*** Opening STUDY MATERIAL ***
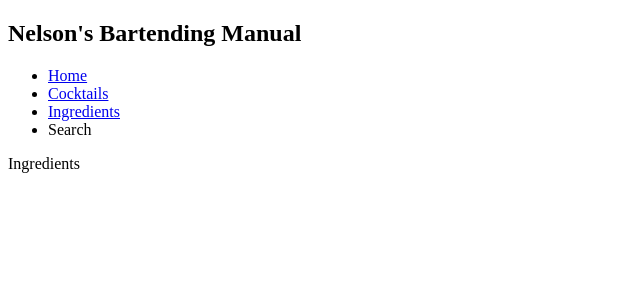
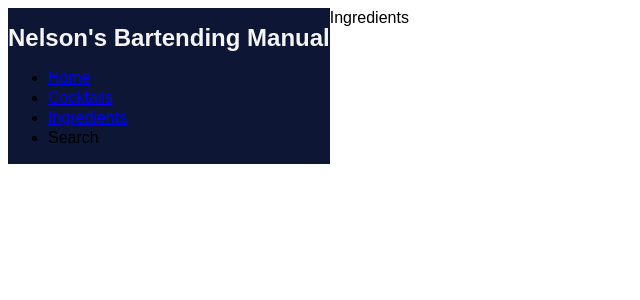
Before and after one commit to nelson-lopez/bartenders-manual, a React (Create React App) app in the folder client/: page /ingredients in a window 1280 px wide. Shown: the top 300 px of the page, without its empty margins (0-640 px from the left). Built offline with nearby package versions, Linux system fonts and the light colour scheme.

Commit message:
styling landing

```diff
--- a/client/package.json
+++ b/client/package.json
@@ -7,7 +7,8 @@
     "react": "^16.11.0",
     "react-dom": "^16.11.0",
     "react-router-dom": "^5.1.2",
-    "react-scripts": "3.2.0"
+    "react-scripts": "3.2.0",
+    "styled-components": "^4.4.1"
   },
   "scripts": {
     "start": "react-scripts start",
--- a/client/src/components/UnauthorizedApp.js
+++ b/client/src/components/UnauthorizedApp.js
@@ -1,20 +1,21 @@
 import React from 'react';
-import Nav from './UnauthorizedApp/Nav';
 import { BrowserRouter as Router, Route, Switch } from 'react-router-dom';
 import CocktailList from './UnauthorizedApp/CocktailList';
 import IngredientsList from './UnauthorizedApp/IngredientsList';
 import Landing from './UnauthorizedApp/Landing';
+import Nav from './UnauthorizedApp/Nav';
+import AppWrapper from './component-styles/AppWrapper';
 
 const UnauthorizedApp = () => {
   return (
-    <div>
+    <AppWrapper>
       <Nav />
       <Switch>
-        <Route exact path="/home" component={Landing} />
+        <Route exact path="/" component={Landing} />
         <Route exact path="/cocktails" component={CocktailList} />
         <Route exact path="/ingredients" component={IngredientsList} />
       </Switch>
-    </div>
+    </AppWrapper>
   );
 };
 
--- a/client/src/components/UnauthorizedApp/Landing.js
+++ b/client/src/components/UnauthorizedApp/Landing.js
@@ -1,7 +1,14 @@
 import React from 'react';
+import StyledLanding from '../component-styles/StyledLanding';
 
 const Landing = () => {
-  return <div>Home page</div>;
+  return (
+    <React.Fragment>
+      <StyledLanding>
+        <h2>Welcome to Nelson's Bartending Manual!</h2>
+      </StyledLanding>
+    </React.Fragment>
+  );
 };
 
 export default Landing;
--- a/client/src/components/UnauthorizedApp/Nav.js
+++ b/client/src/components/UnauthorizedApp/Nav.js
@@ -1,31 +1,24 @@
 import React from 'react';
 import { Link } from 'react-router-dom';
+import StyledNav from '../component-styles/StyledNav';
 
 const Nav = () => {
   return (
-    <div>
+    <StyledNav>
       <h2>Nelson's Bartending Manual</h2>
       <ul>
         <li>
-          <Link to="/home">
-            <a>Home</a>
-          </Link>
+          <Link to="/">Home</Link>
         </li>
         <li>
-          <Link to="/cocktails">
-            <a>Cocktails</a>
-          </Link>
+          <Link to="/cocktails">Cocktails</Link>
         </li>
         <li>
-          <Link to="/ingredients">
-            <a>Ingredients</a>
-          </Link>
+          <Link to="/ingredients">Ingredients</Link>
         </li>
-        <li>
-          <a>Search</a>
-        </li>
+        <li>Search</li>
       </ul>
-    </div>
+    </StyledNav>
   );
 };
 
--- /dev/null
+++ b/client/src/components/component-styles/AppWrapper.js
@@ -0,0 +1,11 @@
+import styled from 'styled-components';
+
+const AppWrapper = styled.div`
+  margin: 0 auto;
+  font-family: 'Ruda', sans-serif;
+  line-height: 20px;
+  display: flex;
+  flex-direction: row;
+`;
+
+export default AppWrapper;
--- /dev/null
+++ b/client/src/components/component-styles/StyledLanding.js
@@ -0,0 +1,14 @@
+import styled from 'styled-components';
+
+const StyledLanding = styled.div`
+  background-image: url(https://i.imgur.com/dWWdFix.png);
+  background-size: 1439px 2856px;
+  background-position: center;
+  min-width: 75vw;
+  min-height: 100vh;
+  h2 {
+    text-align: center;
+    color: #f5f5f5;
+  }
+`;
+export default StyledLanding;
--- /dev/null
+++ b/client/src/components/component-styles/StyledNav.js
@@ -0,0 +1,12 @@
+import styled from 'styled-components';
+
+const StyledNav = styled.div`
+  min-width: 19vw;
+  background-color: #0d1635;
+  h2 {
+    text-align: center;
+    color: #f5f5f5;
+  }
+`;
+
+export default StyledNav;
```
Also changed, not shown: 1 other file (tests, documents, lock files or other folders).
*** Closing STUDY MATERIAL ***
ASSIGNMENT: Repeat the records in full, exactly as they appear, without the pictures.

REPLY TO THE EXERCISE:
Before and after one commit to nelson-lopez/bartenders-manual, a React (Create React App) app in the folder client/: page /ingredients in a window 1280 px wide. Shown: the top 300 px of the page, without its empty margins (0-640 px from the left). Built offline with nearby package versions, Linux system fonts and the light colour scheme.

Commit message:
styling landing

```diff
--- a/client/package.json
+++ b/client/package.json
@@ -7,7 +7,8 @@
     "react": "^16.11.0",
     "react-dom": "^16.11.0",
     "react-router-dom": "^5.1.2",
-    "react-scripts": "3.2.0"
+    "react-scripts": "3.2.0",
+    "styled-components": "^4.4.1"
   },
   "scripts": {
     "start": "react-scripts start",
--- a/client/src/components/UnauthorizedApp.js
+++ b/client/src/components/UnauthorizedApp.js
@@ -1,20 +1,21 @@
 import React from 'react';
-import Nav from './UnauthorizedApp/Nav';
 import { BrowserRouter as Router, Route, Switch } from 'react-router-dom';
 import CocktailList from './UnauthorizedApp/CocktailList';
 import IngredientsList from './UnauthorizedApp/IngredientsList';
 import Landing from './UnauthorizedApp/Landing';
+import Nav from './UnauthorizedApp/Nav';
+import AppWrapper from './component-styles/AppWrapper';
 
 const UnauthorizedApp = () => {
   return (
-    <div>
+    <AppWrapper>
       <Nav />
       <Switch>
-        <Route exact path="/home" component={Landing} />
+        <Route exact path="/" component={Landing} />
         <Route exact path="/cocktails" component={CocktailList} />
         <Route exact path="/ingredients" component={IngredientsList} />
       </Switch>
-    </div>
+    </AppWrapper>
   );
 };
 
--- a/client/src/components/UnauthorizedApp/Landing.js
+++ b/client/src/components/UnauthorizedApp/Landing.js
@@ -1,7 +1,14 @@
 import React from 'react';
+import StyledLanding from '../component-styles/StyledLanding';
 
 const Landing = () => {
-  return <div>Home page</div>;
+  return (
+    <React.Fragment>
+      <StyledLanding>
+        <h2>Welcome to Nelson's Bartending Manual!</h2>
+      </StyledLanding>
+    </React.Fragment>
+  );
 };
 
 export default Landing;
--- a/client/src/components/UnauthorizedApp/Nav.js
+++ b/client/src/components/UnauthorizedApp/Nav.js
@@ -1,31 +1,24 @@
 import React from 'react';
 import { Link } from 'react-router-dom';
+import StyledNav from '../component-styles/StyledNav';
 
 const Nav = () => {
   return (
-    <div>
+    <StyledNav>
       <h2>Nelson's Bartending Manual</h2>
       <ul>
         <li>
-          <Link to="/home">
-            <a>Home</a>
-          </Link>
+          <Link to="/">Home</Link>
         </li>
         <li>
-          <Link to="/cocktails">
-            <a>Cocktails</a>
-          </Link>
+          <Link to="/cocktails">Cocktails</Link>
         </li>
         <li>
-          <Link to="/ingredients">
-            <a>Ingredients</a>
-          </Link>
+          <Link to="/ingredients">Ingredients</Link>
         </li>
-        <li>
-          <a>Search</a>
-        </li>
+        <li>Search</li>
       </ul>
-    </div>
+    </StyledNav>
   );
 };
 
--- /dev/null
+++ b/client/src/components/component-styles/AppWrapper.js
@@ -0,0 +1,11 @@
+import styled from 'styled-components';
+
+const AppWrapper = styled.div`
+  margin: 0 auto;
+  font-family: 'Ruda', sans-serif;
+  line-height: 20px;
+  display: flex;
+  flex-direction: row;
+`;
+
+export default AppWrapper;
--- /dev/null
+++ b/client/src/components/component-styles/StyledLanding.js
@@ -0,0 +1,14 @@
+import styled from 'styled-components';
+
+const StyledLanding = styled.div`
+  background-image: url(https://i.imgur.com/dWWdFix.png);
+  background-size: 1439px 2856px;
+  background-position: center;
+  min-width: 75vw;
+  min-height: 100vh;
+  h2 {
+    text-align: center;
+    color: #f5f5f5;
+  }
+`;
+export default StyledLanding;
--- /dev/null
+++ b/client/src/components/component-styles/StyledNav.js
@@ -0,0 +1,12 @@
+import styled from 'styled-components';
+
+const StyledNav = styled.div`
+  min-width: 19vw;
+  background-color: #0d1635;
+  h2 {
+    text-align: center;
+    color: #f5f5f5;
+  }
+`;
+
+export default StyledNav;
```
Also changed, not shown: 1 other file (tests, documents, lock files or other folders).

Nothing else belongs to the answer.